Isn’t winter grand?

January 31, 2011



Remember my office from way back when, a disaster and then organized?  Well, eat your heart out Carl, I am revamping the office, using the above inspiration for color.

Out with the old…….

That looked like this, more often than this:

I am in the process of down sizing, simplifying, organizing, lightening…. results to follow soon.



And of course I have to throw in a picture (or two) of tt!



Read!
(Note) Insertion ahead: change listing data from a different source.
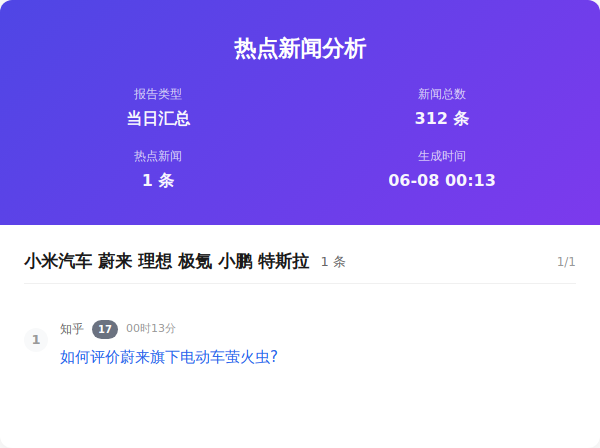
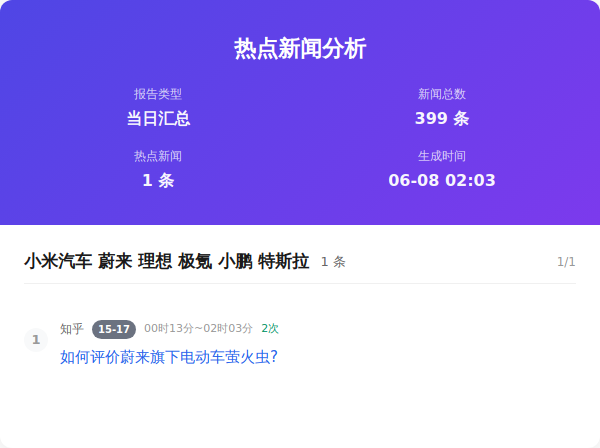
Auto update by GitHub Actions at Mon Jun  8 02:03:34 CST 2026

Changed region(s): [[0.18, 0.6875, 0.48, 0.7812], [0.75, 0.375, 0.81, 0.4375], [0.69, 0.25, 0.75, 0.2812]]

diff --git a/output/2026年06月08日/html/当日汇总.html b/output/2026年06月08日/html/当日汇总.html
@@ -357,7 +357,7 @@
                     </div>
                     <div class="info-item">
                         <span class="info-label">新闻总数</span>
-                        <span class="info-value">312 条</span>
+                        <span class="info-value">399 条</span>
                     </div>
                     <div class="info-item">
                         <span class="info-label">热点新闻</span>
@@ -365,7 +365,7 @@
                     </div>
                     <div class="info-item">
                         <span class="info-label">生成时间</span>
-                        <span class="info-value">06-08 00:13</span>
+                        <span class="info-value">06-08 02:03</span>
                     </div>
                 </div>
             </div>
@@ -383,7 +383,7 @@
                         <div class="news-number">1</div>
                         <div class="news-content">
                             <div class="news-header">
-                                <span class="source-name">知乎</span><span class="rank-num ">17</span><span class="time-info">00时13分</span>
+                                <span class="source-name">知乎</span><span class="rank-num ">15-17</span><span class="time-info">00时13分~02时03分</span><span class="count-info">2次</span>
                             </div>
                             <div class="news-title"><a href="https://www.zhihu.com/question/1897036483069712166" target="_blank" class="news-link">如何评价蔚来旗下电动车萤火虫?</a>
                             </div>

diff --git a/output/2026年06月08日/html/当前榜单汇总.html b/output/2026年06月08日/html/当前榜单汇总.html
@@ -365,7 +365,7 @@
                     </div>
                     <div class="info-item">
                         <span class="info-label">生成时间</span>
-                        <span class="info-value">06-08 00:13</span>
+                        <span class="info-value">06-08 02:03</span>
                     </div>
                 </div>
             </div>
@@ -383,7 +383,7 @@
                         <div class="news-number">1</div>
                         <div class="news-content">
                             <div class="news-header">
-                                <span class="source-name">知乎</span><span class="rank-num ">17</span><span class="time-info">00时13分</span>
+                                <span class="source-name">知乎</span><span class="rank-num ">15-17</span><span class="time-info">00时13分~02时03分</span><span class="count-info">2次</span>
                             </div>
                             <div class="news-title"><a href="https://www.zhihu.com/question/1897036483069712166" target="_blank" class="news-link">如何评价蔚来旗下电动车萤火虫?</a>
                             </div>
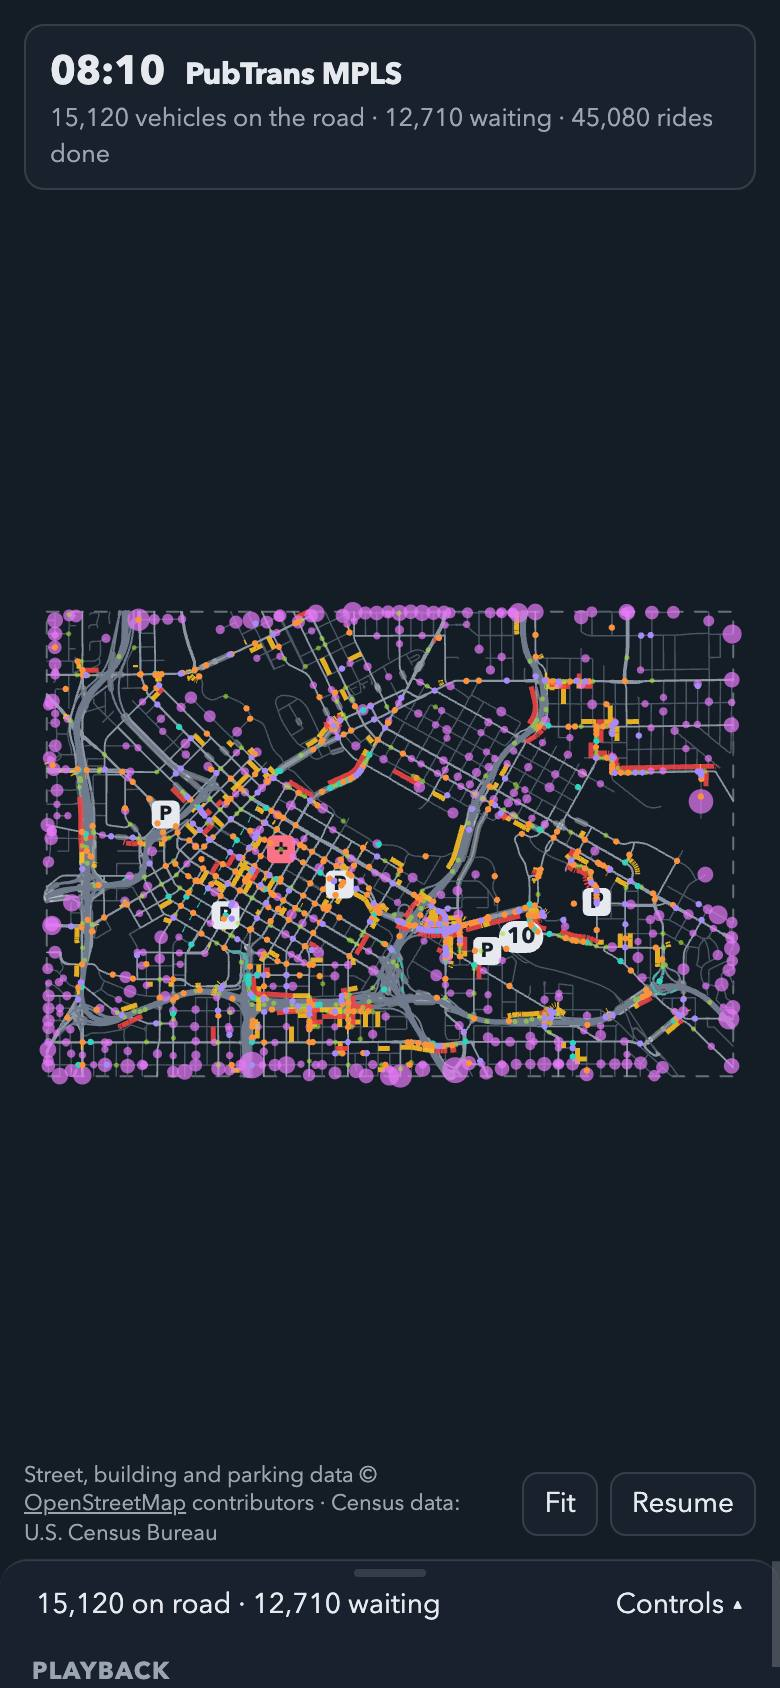
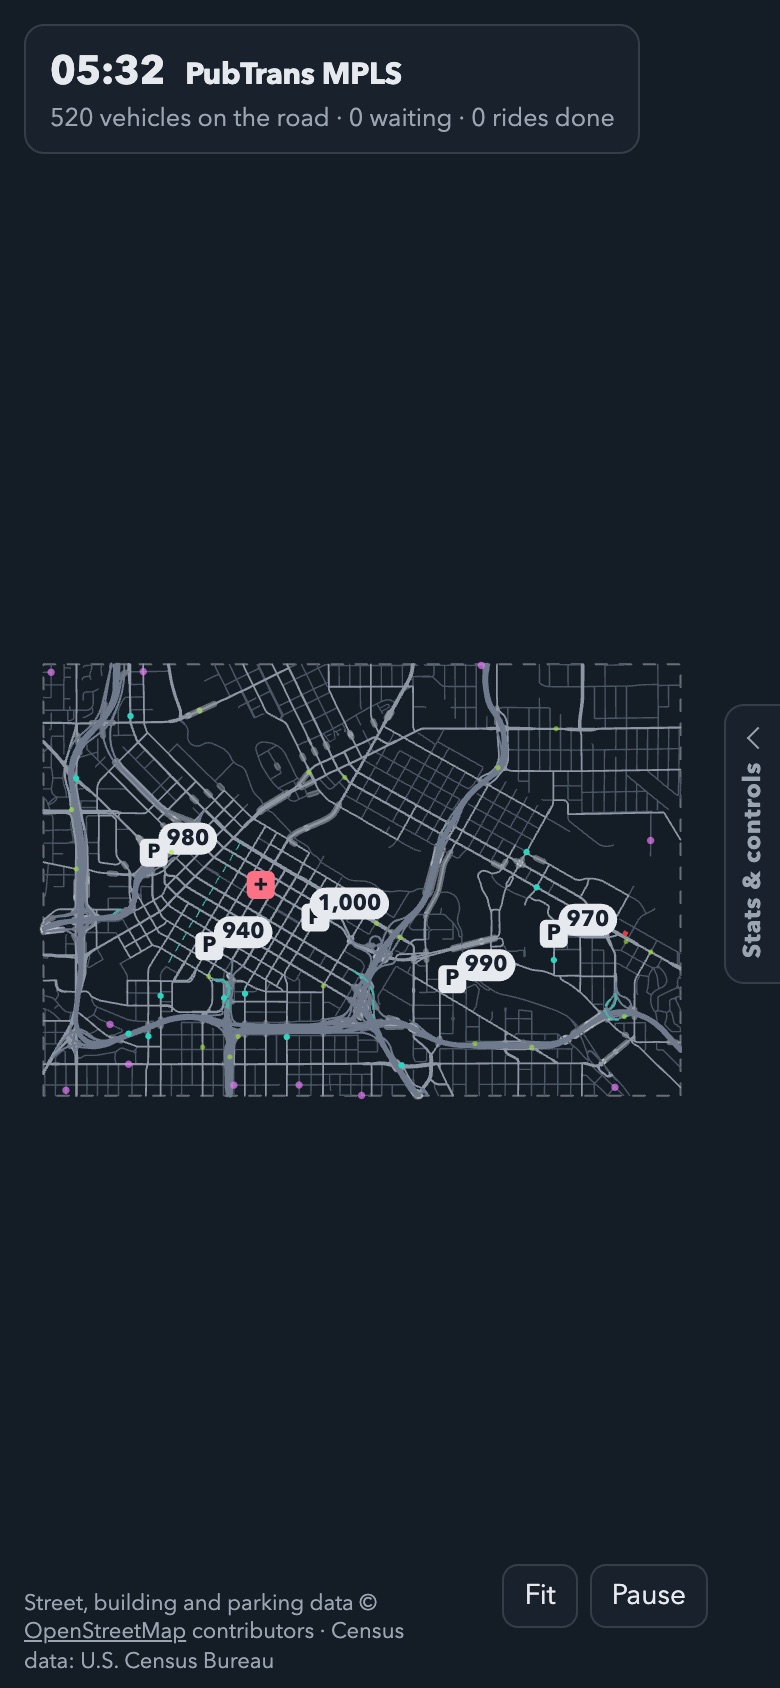
Phone layout: map and panel as two swipeable full-screen pages
On phones the controls were squeezed into a bottom sheet. The panel is now
a second full-screen page to the right of the map: swipe left from the
right edge, flick the map left or tap the Stats & controls tab to turn to
it (it scrolls up and down), and swipe right or tap "‹ Map" to go back.
A slow drag still pans the map. The map skips drawing while the panel
covers it. Desktop layout is unchanged.

diff --git a/index.html b/index.html
@@ -163,25 +163,38 @@
   #empty { position: fixed; inset: 0; display: none; place-items: center; text-align: center; padding: 24px; }
   #empty.open { display: grid; }
 
+  #swipeEdge { display: none; }
+
+  /* Phones: two full-screen pages side by side. The map, and to its right the panel, which slides in
+     over it when the map is swiped left and back out when the panel is swiped right. */
   @media (max-width: 760px) {
-    #panel { top: auto; left: 0; width: auto; height: 56vh; border-left: 0; border-top: 1px solid var(--panel-edge);
-      border-radius: 14px 14px 0 0; padding-top: 6px; padding-bottom: calc(20px + env(safe-area-inset-bottom, 0px));
-      transform: translateY(calc(56vh - 64px - env(safe-area-inset-bottom, 0px))); transition: transform 180ms ease-out; }
+    #panel { inset: 0; width: auto; border-left: 0; z-index: 10; touch-action: pan-y; overscroll-behavior: contain;
+      padding: 0 calc(16px + env(safe-area-inset-right, 0px)) calc(24px + env(safe-area-inset-bottom, 0px)) calc(16px + env(safe-area-inset-left, 0px));
+      transform: translateX(100%); transition: transform 220ms ease-out; }
     #panel.open { transform: none; }
-    #sheetToggle { display: flex; width: 100%; justify-content: space-between; align-items: center; border: 0; padding: 6px 2px 10px; }
-    #sheetToggle .grip { width: 36px; height: 4px; border-radius: 2px; background: var(--panel-edge); position: absolute; left: calc(50% - 18px); top: 4px; }
-    #mapButtons { right: calc(12px + env(safe-area-inset-right, 0px)); top: auto; bottom: calc(76px + env(safe-area-inset-bottom, 0px)); }
-    #info { bottom: calc(120px + env(safe-area-inset-bottom, 0px)); }
+    #sheetToggle { display: flex; position: sticky; top: 0; z-index: 1; gap: 12px; justify-content: space-between; align-items: center;
+      width: calc(100% + 32px); margin: 0 -16px; min-height: 48px; border: 0; border-bottom: 1px solid var(--panel-edge); border-radius: 0;
+      padding: calc(8px + env(safe-area-inset-top, 0px)) 16px 8px; background: var(--panel-solid); font-weight: 650; }
+    #sheetToggle #sheetSummary { color: var(--muted); font-weight: 500; font-size: 12.5px; text-align: right; }
+    #swipeEdge { display: flex; position: fixed; top: 0; right: 0; bottom: 0; width: 28px; align-items: center; justify-content: flex-end;
+      touch-action: none; }
+    #statsTab { display: flex; flex-direction: column; align-items: center; gap: 8px; width: 28px; min-height: 0; padding: 12px 0;
+      border-right: 0; border-radius: 10px 0 0 10px; background: var(--panel); color: var(--muted); font-size: 12px; font-weight: 650;
+      backdrop-filter: blur(6px); -webkit-backdrop-filter: blur(6px); }
+    #statsTab::before { content: ""; width: 7px; height: 7px; border: solid currentColor; border-width: 0 0 1.5px 1.5px; transform: translateX(2px) rotate(45deg); }
+    #statsTab span { writing-mode: vertical-rl; transform: rotate(180deg); letter-spacing: 0.04em; }
+    #mapButtons { right: calc(36px + env(safe-area-inset-right, 0px)); top: auto; bottom: calc(30px + env(safe-area-inset-bottom, 0px)); }
+    #info { bottom: calc(80px + env(safe-area-inset-bottom, 0px)); }
     #pov { top: calc(104px + env(safe-area-inset-top, 0px)); bottom: auto; right: 12px; width: calc(100vw - 24px); }
-    #credit { bottom: calc(70px + env(safe-area-inset-bottom, 0px)); max-width: calc(100vw - 170px); line-height: 1.3; }
-    #panel.open ~ #credit { display: none; }   /* the panel's last line carries the credit while the sheet is open */
-    #title { max-width: calc(100vw - 24px); }
+    #credit { max-width: calc(100vw - 190px); line-height: 1.3; }
+    #title { max-width: calc(100vw - 52px); }
   }
   @media (prefers-reduced-motion: reduce) { #panel { transition: none; } }
 </style>
 </head>
 <body>
 <canvas id="map" tabindex="0" aria-label="Simulation map. Drag to pan, scroll or pinch to zoom, tap a vehicle or place for details."></canvas>
+<div id="swipeEdge"><button id="statsTab" aria-controls="panel" aria-label="Show stats and controls"><span>Stats &amp; controls</span></button></div>
 
 <header id="title" class="card">
   <h1><span id="clock" class="num">07:30</span><span>PubTrans MPLS</span></h1>
@@ -194,8 +207,8 @@
 </div>
 
 <aside id="panel" aria-label="Simulation controls and live metrics">
-  <button id="sheetToggle" aria-expanded="false" aria-controls="panel"><span class="grip" aria-hidden="true"></span>
-    <span class="num" id="sheetSummary">—</span><span id="sheetLabel">Controls ▴</span></button>
+  <button id="sheetToggle" aria-expanded="false" aria-controls="panel" aria-label="Back to the map"><span>‹ Map</span>
+    <span class="num" id="sheetSummary">—</span></button>
 
   <details open data-sec="playback"><summary>Playback</summary>
   <div class="slider"><label for="speed">Speed</label><span id="speedVal" class="num">1×</span>
@@ -397,7 +410,7 @@ function start(graph) {
     canvas: $("map"), graph,
     themeKeys: ["sedan", "shuttle", "bus", "private", "police", "fire", "recovery", "employer", "grocery", "school",
       "station", "residential", "waiting", "depot", "closure", "go", "amber", "jam", "muted", "panel-solid", "series-1", "series-2", "bldg", "bldg-mid", "bldg-tall", "landmark"],
-    padding: () => phone() ? { left: 0, right: 0, top: 64, bottom: 64 } : { left: 0, right: panel.offsetWidth || 0, top: 56, bottom: 0 },
+    padding: () => phone() ? { left: 0, right: 28, top: 64, bottom: 28 } : { left: 0, right: panel.offsetWidth || 0, top: 56, bottom: 0 },
     overlay: drawOverlay,
     drawSignals,
     onTap: tapAt,
@@ -406,7 +419,7 @@ function start(graph) {
   const { view, theme } = map;
   const syncPanelWidth = () => document.documentElement.style.setProperty("--panel-w", phone() ? "0px" : (panel.offsetWidth || 0) + "px");
   syncPanelWidth();
-  addEventListener("resize", () => { syncPanelWidth(); map.requestDraw(); });
+  addEventListener("resize", () => { syncPanelWidth(); setPanelOpen(panelOpen); map.requestDraw(); });
 
   // Signal heads: a dot just before each signalized stop line, coloured by its phase.
   const signalArcs = sim.router.arcs.filter((a) => a.signal === 0 || a.signal === 1);
@@ -849,11 +862,85 @@ function start(graph) {
     });
   }
   $("logPause").addEventListener("click", () => { logPaused = !logPaused; $("logPause").setAttribute("aria-pressed", String(logPaused)); $("logPause").textContent = logPaused ? "Resume log" : "Pause log"; });
-  $("sheetToggle").addEventListener("click", () => {
-    const open = panel.classList.toggle("open");
+
+  // ---------------------------------------------------------------- phone pages
+  // On phones the panel is a full-screen page to the right of the map. Swipe left from the
+  // right edge, flick the map left or tap the Stats tab to turn to it; swipe it right to go back.
+  // A slow drag on the map still pans it.
+  let panelOpen = false, panelDragging = false, swipedAt = -1e9;
+  function setPanelOpen(open) {
+    panelOpen = open;
+    panel.classList.toggle("open", open);
+    panel.style.transform = ""; panel.style.transition = "";
+    panel.inert = phone() && !open;
     $("sheetToggle").setAttribute("aria-expanded", String(open));
-    $("sheetLabel").textContent = open ? "Map ▾" : "Controls ▴";
-  });
+    $("statsTab").setAttribute("aria-expanded", String(open));
+    if (open) { drawCharts(); if (sim.state.plan) drawPlan(); }
+  }
+  setPanelOpen(false);
+  // The panel follows a horizontal drag on `el`; on release it settles open or closed.
+  function swipePanel(el, opening, accept) {
+    let start = null, last = null, vx = 0;
+    el.addEventListener("pointerdown", (e) => {
+      start = phone() && panelOpen !== opening && (!accept || accept(e)) ? { x: e.clientX, y: e.clientY, id: e.pointerId } : null;
+      last = { x: e.clientX, t: e.timeStamp }; vx = 0;
+    });
+    el.addEventListener("pointermove", (e) => {
+      if (!start || e.pointerId !== start.id) return;
+      const dx = e.clientX - start.x, dy = e.clientY - start.y;
+      if (!panelDragging) {
+        if (Math.hypot(dx, dy) < 10) return;
+        // Vertical, or the wrong way: not a page swipe (the panel scrolls, the tab ignores it).
+        if (Math.abs(dx) < Math.abs(dy) * 1.2 || (opening ? dx > 0 : dx < 0)) { start = null; return; }
+        panelDragging = true;
+        if (el.setPointerCapture) el.setPointerCapture(e.pointerId);
+        panel.style.transition = "none";
+      }
+      const w = innerWidth;
+      panel.style.transform = `translateX(${Math.max(0, Math.min(w, (opening ? w : 0) + dx))}px)`;
+      const dt = e.timeStamp - last.t;
+      if (dt > 0) vx = (e.clientX - last.x) / dt;
+      last = { x: e.clientX, t: e.timeStamp };
+    });
+    const end = (e) => {
+      if (!start || e.pointerId !== start.id) return;
+      if (panelDragging) {
+        const dx = e.clientX - start.x, w = innerWidth, cancelled = e.type === "pointercancel";
+        const flung = opening ? dx < -w * 0.25 || vx < -0.4 : dx > w * 0.25 || vx > 0.4;
+        panelDragging = false; swipedAt = performance.now();
+        setPanelOpen(cancelled ? panelOpen : flung === opening);
+      }
+      start = null;
+    };
+    el.addEventListener("pointerup", end);
+    el.addEventListener("pointercancel", end);
+    // A swipe that ends over a button is not a press of it.
+    el.addEventListener("click", (e) => { if (performance.now() - swipedAt < 400) { e.stopPropagation(); e.preventDefault(); } }, true);
+  }
+  swipePanel($("swipeEdge"), true);
+  swipePanel(panel, false, (e) => !(e.target && e.target.closest && e.target.closest("input[type=range], select")));
+  $("statsTab").addEventListener("click", () => setPanelOpen(true));
+  $("sheetToggle").addEventListener("click", () => setPanelOpen(!panelOpen));
+  // A quick leftward flick on the map turns to the panel and undoes the pan it caused.
+  {
+    let down = 0, flick = null;
+    $("map").addEventListener("pointerdown", (e) => {
+      down++;
+      flick = down === 1 && phone() ? { x: e.clientX, y: e.clientY, t: e.timeStamp, ox: view.ox, oy: view.oy } : null;
+    });
+    const up = (e) => {
+      down = Math.max(0, down - 1);
+      const f = flick; flick = null;
+      if (!f || e.type !== "pointerup") return;
+      const dx = e.clientX - f.x, dy = e.clientY - f.y, dt = Math.max(1, e.timeStamp - f.t);
+      if (dx < -60 && Math.abs(dx) > 2 * Math.abs(dy) && dt < 250 && -dx / dt > 0.5) {
+        view.ox = f.ox; view.oy = f.oy; map.requestDraw();
+        setPanelOpen(true);
+      }
+    };
+    $("map").addEventListener("pointerup", up);
+    $("map").addEventListener("pointercancel", up);
+  }
 
   // ---------------------------------------------------------------- HUD
   const fmtMin = (m) => (m == null ? "—" : `${m.toFixed(1)} min`);
@@ -865,7 +952,7 @@ function start(graph) {
     // Counts are real people and vehicles: agents × K under Census demand.
     const onRoadReal = c.privateCars + (c.onRoad - c.private - c.through) * K;
     $("status").textContent = `${onRoadReal.toLocaleString()} vehicles on the road · ${(S.queue.length * K).toLocaleString()} waiting · ${(S.completed * K).toLocaleString()} rides done`;
-    $("sheetSummary").textContent = `${onRoadReal.toLocaleString()} on road · ${(S.queue.length * K).toLocaleString()} waiting`;
+    $("sheetSummary").textContent = `${sim.clock()} · ${onRoadReal.toLocaleString()} on road · ${(S.queue.length * K).toLocaleString()} waiting`;
     $("peekLive").textContent = `${(S.queue.length * K).toLocaleString()} waiting · ${fmtMin(sim.averageQueueMinutes())}`;
     $("hPop").textContent = (sim.demand ? S.plan.residents : sim.settings.population).toLocaleString();
     $("hAboard").textContent = (aboard * K).toLocaleString();
@@ -1101,7 +1188,7 @@ function start(graph) {
       const p = sim.locate(selected);
       if (p) map.centerOn(p.x, p.y);
     }
-    map.draw();
+    if (!(panelOpen && !panelDragging && phone())) map.draw();   // the panel covers the whole map
     if (t0 - lastHud > 250 || paused) { refresh(); lastHud = t0; }
     const ms = performance.now() - t0;
     perfEMA = perfEMA ? perfEMA * 0.9 + ms * 0.1 : ms;

diff --git a/README.md b/README.md
@@ -67,7 +67,9 @@ modelled). Tap a stop to see who is waiting there.
 
 ![Riding along with a shuttle on South 8th Street, the IDS Tower ahead](docs/img/pov.jpg)
 
-The panel (a bottom sheet on phones) has:
+The panel has (on phones it is a second full-screen page to the right of the map: swipe left
+from the right edge, flick the map left or tap the **Stats & controls** tab to turn to it, and
+swipe it right or tap **‹ Map** to go back; a slow drag still pans the map):
 
 - **Playback:** speed from 1× (30× real time) up, reset, trigger an emergency.
 - **Scenario:** day of the week, people per agent, share of car trips kept, transit replaced or
@@ -76,7 +78,7 @@ The panel (a bottom sheet on phones) has:
   empty share, occupancy, utilisation, wait and ride percentiles) with CSV downloads, the
   **Chokepoints** (river bridges, freeway ramps, map-edge entries) and an event log.
 
-<img src="docs/img/phone.jpg" width="260" alt="The simulation on a phone in dark mode, the map above and the controls in a bottom sheet">
+<img src="docs/img/phone.jpg" width="260" alt="The simulation on a phone in dark mode: the map fills the screen, with a Stats and controls tab on the right edge"> <img src="docs/img/phone-panel.jpg" width="260" alt="The panel page on a phone after swiping left: playback and live state, scrolling up and down, with a Map button at the top">
 
 `viewer.html` is the street map on its own: tap a street for its speed, lanes, direction and
 OSM way, or **Plan a route** to compare the fastest car route with the fastest shuttle route.

diff --git a/PLAN.md b/PLAN.md
@@ -520,3 +520,4 @@ too much.
 | 8 | done | Metrics (VMT/VHT, deadhead, occupancy, utilisation, distributions, series, bridge loads), CSV export on the page, `tools/run_scenario.cjs` sweeps with CSV + SVG chart, recorded in `docs/results/`. |
 | 9 | done | README and ARCHITECTURE rewritten with screenshots, credits on both pages and in the README, phone layout fixes, publish checks (`tests/publish.test.cjs`). Pages enabled 2026-10-24 (main, root); both pages and every asset they load return 200. |
 | 10 | done | Demand calibrated to ACS 2024, fall 2025 Metro Transit boardings, UMN and Downtown Council figures: walking/cycling and carpooling beyond 800 m, transit shares by traveller, LODES job lumps spread over floor space, UMN class grid, 90 % of car trips kept by default, errands optional. Requests 533k → 152k a day; default fleet 8,000 → 5,000 (9-min wait, transit replaced); transit kept needs 1,500 (was 4,000). |
+| Phone pages | done | Phones get the map and the panel as two full-screen pages instead of a bottom sheet: swipe left from the right edge, flick the map left or tap the Stats tab for the panel (scrolls vertically); swipe right or tap ‹ Map to go back. The map is not redrawn while the panel covers it. Checked in headless Chrome with touch emulation at 390 × 844. |

diff --git a/ARCHITECTURE.md b/ARCHITECTURE.md
@@ -108,8 +108,8 @@ street, signals per approach, places and waiting counts, and vehicles (dots far 
 shapes up close, sampled cars as several cars nose to tail). Picking inverts the view transform.
 **Ride along** opens the driver's-seat view (`src/pov.js`): roads, extruded buildings with
 back-face and distance culling, the skyline out to 1.5 km, landmark designs and nearby
-vehicles, drawn far to near and interpolated between steps. The panel (a bottom sheet on
-phones) holds playback, scenario and fleet controls, live state, run metrics with CSV export,
+vehicles, drawn far to near and interpolated between steps. The panel (on phones a second
+full-screen page beside the map, turned to by a swipe or flick left and back by a swipe right) holds playback, scenario and fleet controls, live state, run metrics with CSV export,
 chokepoints, the event log and the key.
 
 `viewer.html` is the street map on its own, with street inspection and a car-vs-shuttle route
You don’t have to ask me twice…

January 16, 2011

thanks, Linda:




Read the Printed Word!






Requests for the adorable tt…..

January 3, 2011

Calm before the storm.



Watching for Santa.



tt with adoring aunt.



tt with adoring uncle.



tt with adoring mama.



The adorable tt.



Happy New Year!

My most sincere wishes for health, happiness, a wonderful year with loving family/friends and good books,

and may all your plans come to fruition!